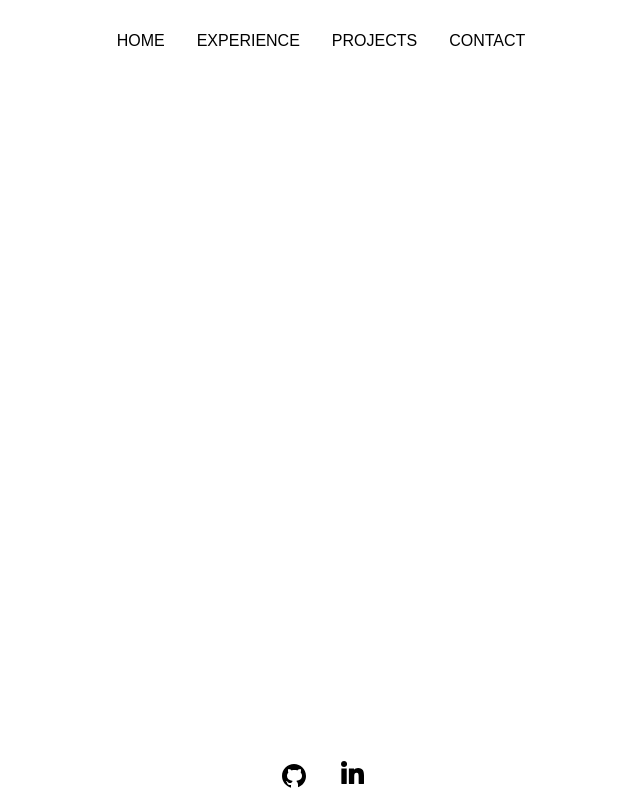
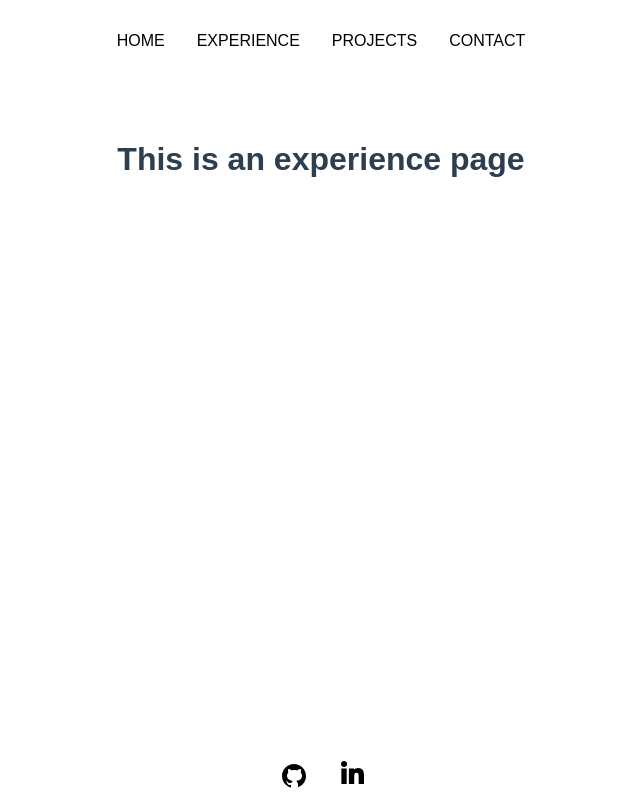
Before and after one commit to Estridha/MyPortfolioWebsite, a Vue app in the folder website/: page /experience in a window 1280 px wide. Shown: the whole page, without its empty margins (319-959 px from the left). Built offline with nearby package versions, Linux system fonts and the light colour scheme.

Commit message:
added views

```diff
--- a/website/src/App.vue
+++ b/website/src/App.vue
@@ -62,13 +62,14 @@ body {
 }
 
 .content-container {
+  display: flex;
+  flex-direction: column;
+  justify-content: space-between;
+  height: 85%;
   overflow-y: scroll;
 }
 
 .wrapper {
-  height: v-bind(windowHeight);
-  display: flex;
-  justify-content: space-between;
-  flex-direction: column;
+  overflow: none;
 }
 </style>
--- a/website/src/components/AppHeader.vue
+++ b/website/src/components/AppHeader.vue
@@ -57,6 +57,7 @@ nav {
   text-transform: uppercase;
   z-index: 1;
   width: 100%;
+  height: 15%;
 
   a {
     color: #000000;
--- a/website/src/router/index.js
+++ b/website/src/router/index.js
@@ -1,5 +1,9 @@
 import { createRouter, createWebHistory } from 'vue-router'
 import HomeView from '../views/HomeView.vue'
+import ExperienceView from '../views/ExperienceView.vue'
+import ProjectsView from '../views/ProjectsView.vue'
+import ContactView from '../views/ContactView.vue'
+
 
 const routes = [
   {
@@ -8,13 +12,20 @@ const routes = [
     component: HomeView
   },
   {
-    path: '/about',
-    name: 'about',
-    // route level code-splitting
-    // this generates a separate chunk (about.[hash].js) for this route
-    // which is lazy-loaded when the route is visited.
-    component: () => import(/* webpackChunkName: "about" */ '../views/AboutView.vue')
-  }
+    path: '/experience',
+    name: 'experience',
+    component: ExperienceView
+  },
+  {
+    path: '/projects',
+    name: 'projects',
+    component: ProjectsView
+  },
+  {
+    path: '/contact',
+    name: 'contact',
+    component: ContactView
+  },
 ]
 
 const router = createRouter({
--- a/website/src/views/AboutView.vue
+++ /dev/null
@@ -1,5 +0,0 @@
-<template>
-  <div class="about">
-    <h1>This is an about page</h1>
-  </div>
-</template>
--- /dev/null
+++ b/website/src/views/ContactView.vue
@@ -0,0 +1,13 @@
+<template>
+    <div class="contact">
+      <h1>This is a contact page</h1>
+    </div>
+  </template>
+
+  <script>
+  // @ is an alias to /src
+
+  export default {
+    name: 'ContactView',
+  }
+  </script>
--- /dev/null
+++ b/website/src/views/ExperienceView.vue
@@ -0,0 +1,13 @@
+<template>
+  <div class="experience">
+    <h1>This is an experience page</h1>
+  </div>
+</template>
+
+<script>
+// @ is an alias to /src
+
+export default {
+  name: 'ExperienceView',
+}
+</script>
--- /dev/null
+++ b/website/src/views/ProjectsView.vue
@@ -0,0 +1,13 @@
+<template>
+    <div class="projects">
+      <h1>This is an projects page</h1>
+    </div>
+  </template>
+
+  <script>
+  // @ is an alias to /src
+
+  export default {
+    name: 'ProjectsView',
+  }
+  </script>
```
- - - -
### Exercise prompt:
Please repeat the entries exactly. Do not include the pictures.

### Solution:
Before and after one commit to Estridha/MyPortfolioWebsite, a Vue app in the folder website/: page /experience in a window 1280 px wide. Shown: the whole page, without its empty margins (319-959 px from the left). Built offline with nearby package versions, Linux system fonts and the light colour scheme.

Commit message:
added views

```diff
--- a/website/src/App.vue
+++ b/website/src/App.vue
@@ -62,13 +62,14 @@ body {
 }
 
 .content-container {
+  display: flex;
+  flex-direction: column;
+  justify-content: space-between;
+  height: 85%;
   overflow-y: scroll;
 }
 
 .wrapper {
-  height: v-bind(windowHeight);
-  display: flex;
-  justify-content: space-between;
-  flex-direction: column;
+  overflow: none;
 }
 </style>
--- a/website/src/components/AppHeader.vue
+++ b/website/src/components/AppHeader.vue
@@ -57,6 +57,7 @@ nav {
   text-transform: uppercase;
   z-index: 1;
   width: 100%;
+  height: 15%;
 
   a {
     color: #000000;
--- a/website/src/router/index.js
+++ b/website/src/router/index.js
@@ -1,5 +1,9 @@
 import { createRouter, createWebHistory } from 'vue-router'
 import HomeView from '../views/HomeView.vue'
+import ExperienceView from '../views/ExperienceView.vue'
+import ProjectsView from '../views/ProjectsView.vue'
+import ContactView from '../views/ContactView.vue'
+
 
 const routes = [
   {
@@ -8,13 +12,20 @@ const routes = [
     component: HomeView
   },
   {
-    path: '/about',
-    name: 'about',
-    // route level code-splitting
-    // this generates a separate chunk (about.[hash].js) for this route
-    // which is lazy-loaded when the route is visited.
-    component: () => import(/* webpackChunkName: "about" */ '../views/AboutView.vue')
-  }
+    path: '/experience',
+    name: 'experience',
+    component: ExperienceView
+  },
+  {
+    path: '/projects',
+    name: 'projects',
+    component: ProjectsView
+  },
+  {
+    path: '/contact',
+    name: 'contact',
+    component: ContactView
+  },
 ]
 
 const router = createRouter({
--- a/website/src/views/AboutView.vue
+++ /dev/null
@@ -1,5 +0,0 @@
-<template>
-  <div class="about">
-    <h1>This is an about page</h1>
-  </div>
-</template>
--- /dev/null
+++ b/website/src/views/ContactView.vue
@@ -0,0 +1,13 @@
+<template>
+    <div class="contact">
+      <h1>This is a contact page</h1>
+    </div>
+  </template>
+
+  <script>
+  // @ is an alias to /src
+
+  export default {
+    name: 'ContactView',
+  }
+  </script>
--- /dev/null
+++ b/website/src/views/ExperienceView.vue
@@ -0,0 +1,13 @@
+<template>
+  <div class="experience">
+    <h1>This is an experience page</h1>
+  </div>
+</template>
+
+<script>
+// @ is an alias to /src
+
+export default {
+  name: 'ExperienceView',
+}
+</script>
--- /dev/null
+++ b/website/src/views/ProjectsView.vue
@@ -0,0 +1,13 @@
+<template>
+    <div class="projects">
+      <h1>This is an projects page</h1>
+    </div>
+  </template>
+
+  <script>
+  // @ is an alias to /src
+
+  export default {
+    name: 'ProjectsView',
+  }
+  </script>
```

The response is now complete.